## TRY IT
Only lines holding the string "result" are wanted; copy each one from the material.

═════ SOURCE RECORDS ═════

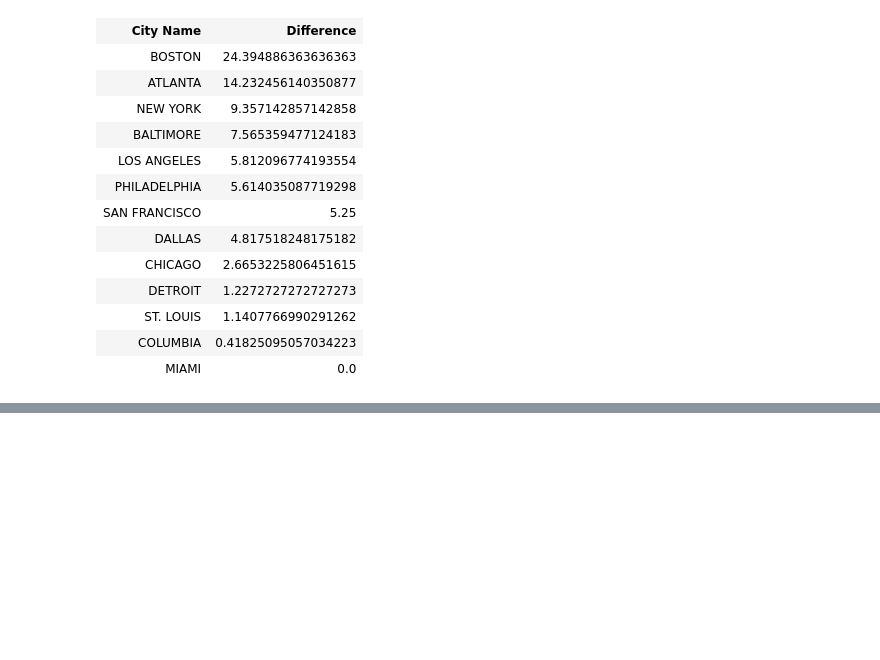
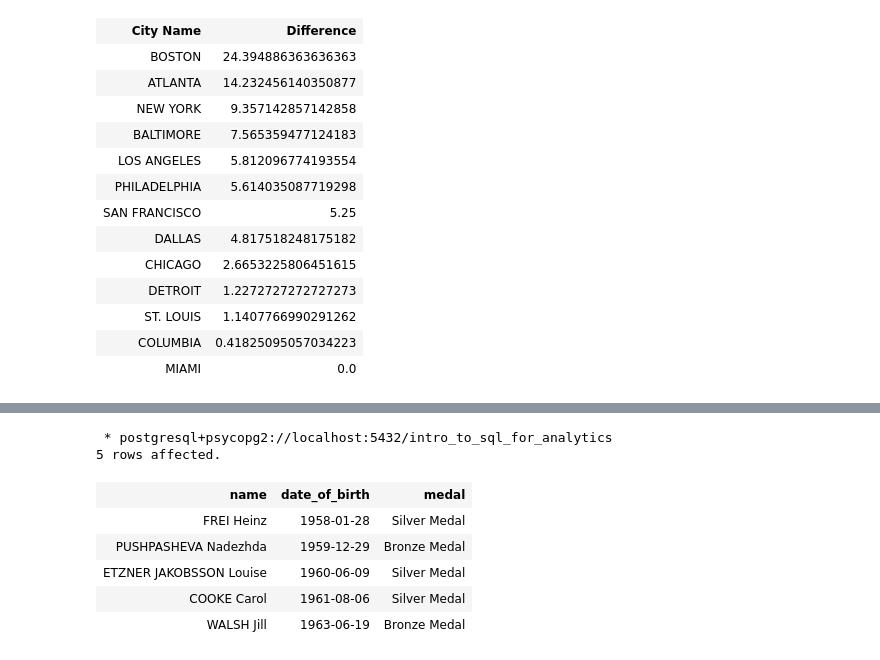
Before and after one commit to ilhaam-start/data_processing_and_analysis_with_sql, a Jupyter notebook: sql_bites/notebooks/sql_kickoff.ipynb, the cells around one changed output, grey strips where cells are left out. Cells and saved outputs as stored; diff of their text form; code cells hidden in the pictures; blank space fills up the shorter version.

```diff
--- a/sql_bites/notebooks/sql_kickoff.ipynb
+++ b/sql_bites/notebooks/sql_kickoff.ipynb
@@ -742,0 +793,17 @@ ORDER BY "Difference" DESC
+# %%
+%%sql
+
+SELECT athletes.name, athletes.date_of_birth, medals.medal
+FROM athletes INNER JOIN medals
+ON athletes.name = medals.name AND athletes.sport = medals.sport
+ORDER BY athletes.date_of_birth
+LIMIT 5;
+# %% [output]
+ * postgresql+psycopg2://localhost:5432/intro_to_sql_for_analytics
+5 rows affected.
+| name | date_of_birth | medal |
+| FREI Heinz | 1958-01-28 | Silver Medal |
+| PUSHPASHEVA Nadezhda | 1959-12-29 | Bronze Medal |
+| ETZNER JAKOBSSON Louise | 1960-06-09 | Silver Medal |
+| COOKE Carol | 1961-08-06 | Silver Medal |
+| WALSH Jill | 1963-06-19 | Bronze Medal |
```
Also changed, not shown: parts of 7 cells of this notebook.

═════
═════ SOURCE RECORDS ═════

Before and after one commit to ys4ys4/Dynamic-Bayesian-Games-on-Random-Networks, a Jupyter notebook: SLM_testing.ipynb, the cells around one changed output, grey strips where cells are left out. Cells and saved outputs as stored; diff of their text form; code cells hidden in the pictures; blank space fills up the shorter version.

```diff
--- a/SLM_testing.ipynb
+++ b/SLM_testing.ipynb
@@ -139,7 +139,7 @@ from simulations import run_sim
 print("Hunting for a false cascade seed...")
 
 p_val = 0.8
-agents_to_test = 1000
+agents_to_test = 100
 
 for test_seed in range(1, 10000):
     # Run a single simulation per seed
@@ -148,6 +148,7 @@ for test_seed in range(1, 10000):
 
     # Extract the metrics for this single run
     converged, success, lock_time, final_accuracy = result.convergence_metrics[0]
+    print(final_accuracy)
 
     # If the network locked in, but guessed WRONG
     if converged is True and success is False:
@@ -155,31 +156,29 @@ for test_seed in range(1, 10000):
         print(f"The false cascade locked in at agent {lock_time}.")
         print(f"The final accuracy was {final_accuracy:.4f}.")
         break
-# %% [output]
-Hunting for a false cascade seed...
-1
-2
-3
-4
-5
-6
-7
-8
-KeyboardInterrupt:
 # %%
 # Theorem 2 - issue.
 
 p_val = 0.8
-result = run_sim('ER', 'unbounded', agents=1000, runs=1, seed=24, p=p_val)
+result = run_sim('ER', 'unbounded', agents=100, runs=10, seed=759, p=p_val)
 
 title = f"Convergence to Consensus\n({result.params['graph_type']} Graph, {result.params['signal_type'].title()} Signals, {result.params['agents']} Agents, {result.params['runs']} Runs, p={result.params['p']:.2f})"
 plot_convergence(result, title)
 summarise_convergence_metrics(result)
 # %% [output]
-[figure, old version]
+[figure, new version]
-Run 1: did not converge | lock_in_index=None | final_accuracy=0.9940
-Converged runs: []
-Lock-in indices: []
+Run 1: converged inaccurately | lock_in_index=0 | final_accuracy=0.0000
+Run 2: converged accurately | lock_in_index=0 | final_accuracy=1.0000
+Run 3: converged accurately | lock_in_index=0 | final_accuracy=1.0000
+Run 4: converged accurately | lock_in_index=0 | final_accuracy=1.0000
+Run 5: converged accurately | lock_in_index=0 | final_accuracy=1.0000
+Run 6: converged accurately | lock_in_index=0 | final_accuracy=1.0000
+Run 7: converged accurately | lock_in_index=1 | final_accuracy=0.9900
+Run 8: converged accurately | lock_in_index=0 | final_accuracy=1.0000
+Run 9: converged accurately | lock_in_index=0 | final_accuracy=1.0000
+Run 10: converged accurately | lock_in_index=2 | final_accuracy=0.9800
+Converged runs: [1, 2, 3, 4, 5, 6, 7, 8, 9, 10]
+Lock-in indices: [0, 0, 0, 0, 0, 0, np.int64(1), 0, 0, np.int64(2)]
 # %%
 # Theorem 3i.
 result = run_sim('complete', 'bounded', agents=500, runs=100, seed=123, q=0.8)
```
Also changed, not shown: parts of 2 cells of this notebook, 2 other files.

═════

## TASK RESPONSE
     converged, success, lock_time, final_accuracy = result.convergence_metrics[0]
-result = run_sim('ER', 'unbounded', agents=1000, runs=1, seed=24, p=p_val)
+result = run_sim('ER', 'unbounded', agents=100, runs=10, seed=759, p=p_val)
 title = f"Convergence to Consensus\n({result.params['graph_type']} Graph, {result.params['signal_type'].title()} Signals, {result.params['agents']} Agents, {result.params['runs']} Runs, p={result.params['p']:.2f})"
 plot_convergence(result, title)
 summarise_convergence_metrics(result)
 result = run_sim('complete', 'bounded', agents=500, runs=100, seed=123, q=0.8)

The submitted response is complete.